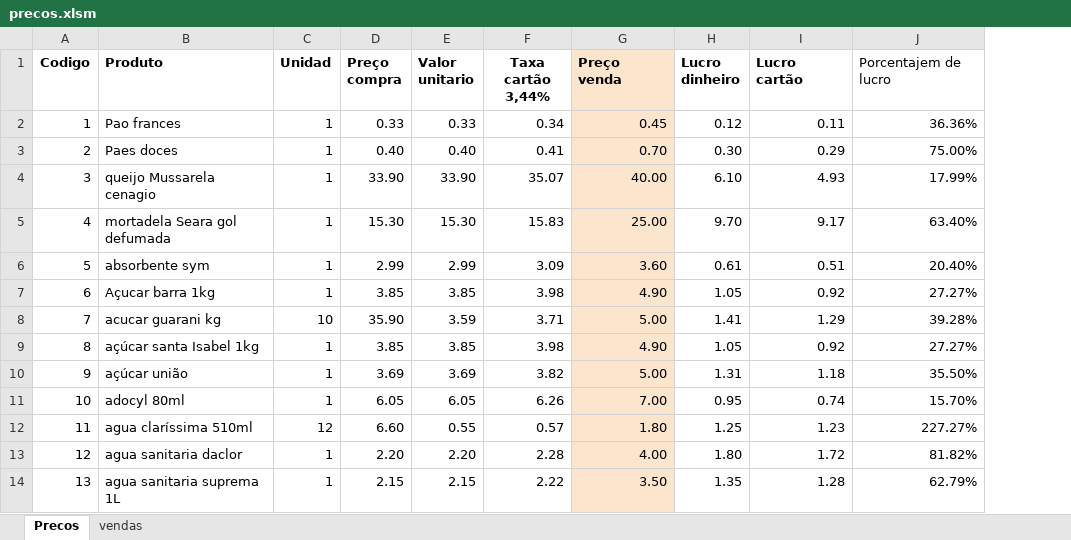
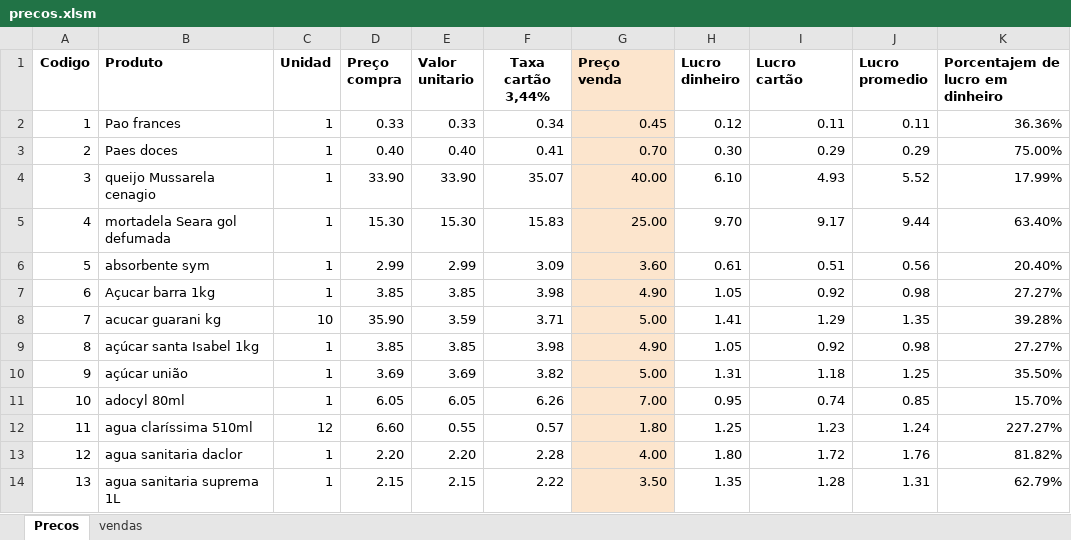
Before and after one commit to jaalromo/tabela-padaria, an Excel workbook: precos.xlsm, sheet Precos, drawn as a sheet; only a part is shown; values as stored, in another font and other column widths than the file's, no borders; addresses are those after the commit; the diff names each change by its address in the sheet, - before the commit and + after, or states it on an @@ line.

```diff
--- a/precos.xlsm (sheet Precos)
+++ b/precos.xlsm (sheet Precos)
+column J (Lucro promedio), rows 2-14: 0.11 | 0.29 | 5.52 | 9.44 | 0.56 | 0.98 | 1.35 | 0.98 | 1.25 | 0.85 | 1.24 | 1.76 | 1.31
-K1: Porcentajem de lucro
+K1: Porcentajem de lucro em dinheiro
-K1 bold: off
+K1 bold: on
```
Also changed, not shown: sheet vendas.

• Task instructions
Quote the listing above in full, except for the pictures.

• Output below
Before and after one commit to jaalromo/tabela-padaria, an Excel workbook: precos.xlsm, sheet Precos, drawn as a sheet; only a part is shown; values as stored, in another font and other column widths than the file's, no borders; addresses are those after the commit; the diff names each change by its address in the sheet, - before the commit and + after, or states it on an @@ line.

```diff
--- a/precos.xlsm (sheet Precos)
+++ b/precos.xlsm (sheet Precos)
+column J (Lucro promedio), rows 2-14: 0.11 | 0.29 | 5.52 | 9.44 | 0.56 | 0.98 | 1.35 | 0.98 | 1.25 | 0.85 | 1.24 | 1.76 | 1.31
-K1: Porcentajem de lucro
+K1: Porcentajem de lucro em dinheiro
-K1 bold: off
+K1 bold: on
```
Also changed, not shown: sheet vendas.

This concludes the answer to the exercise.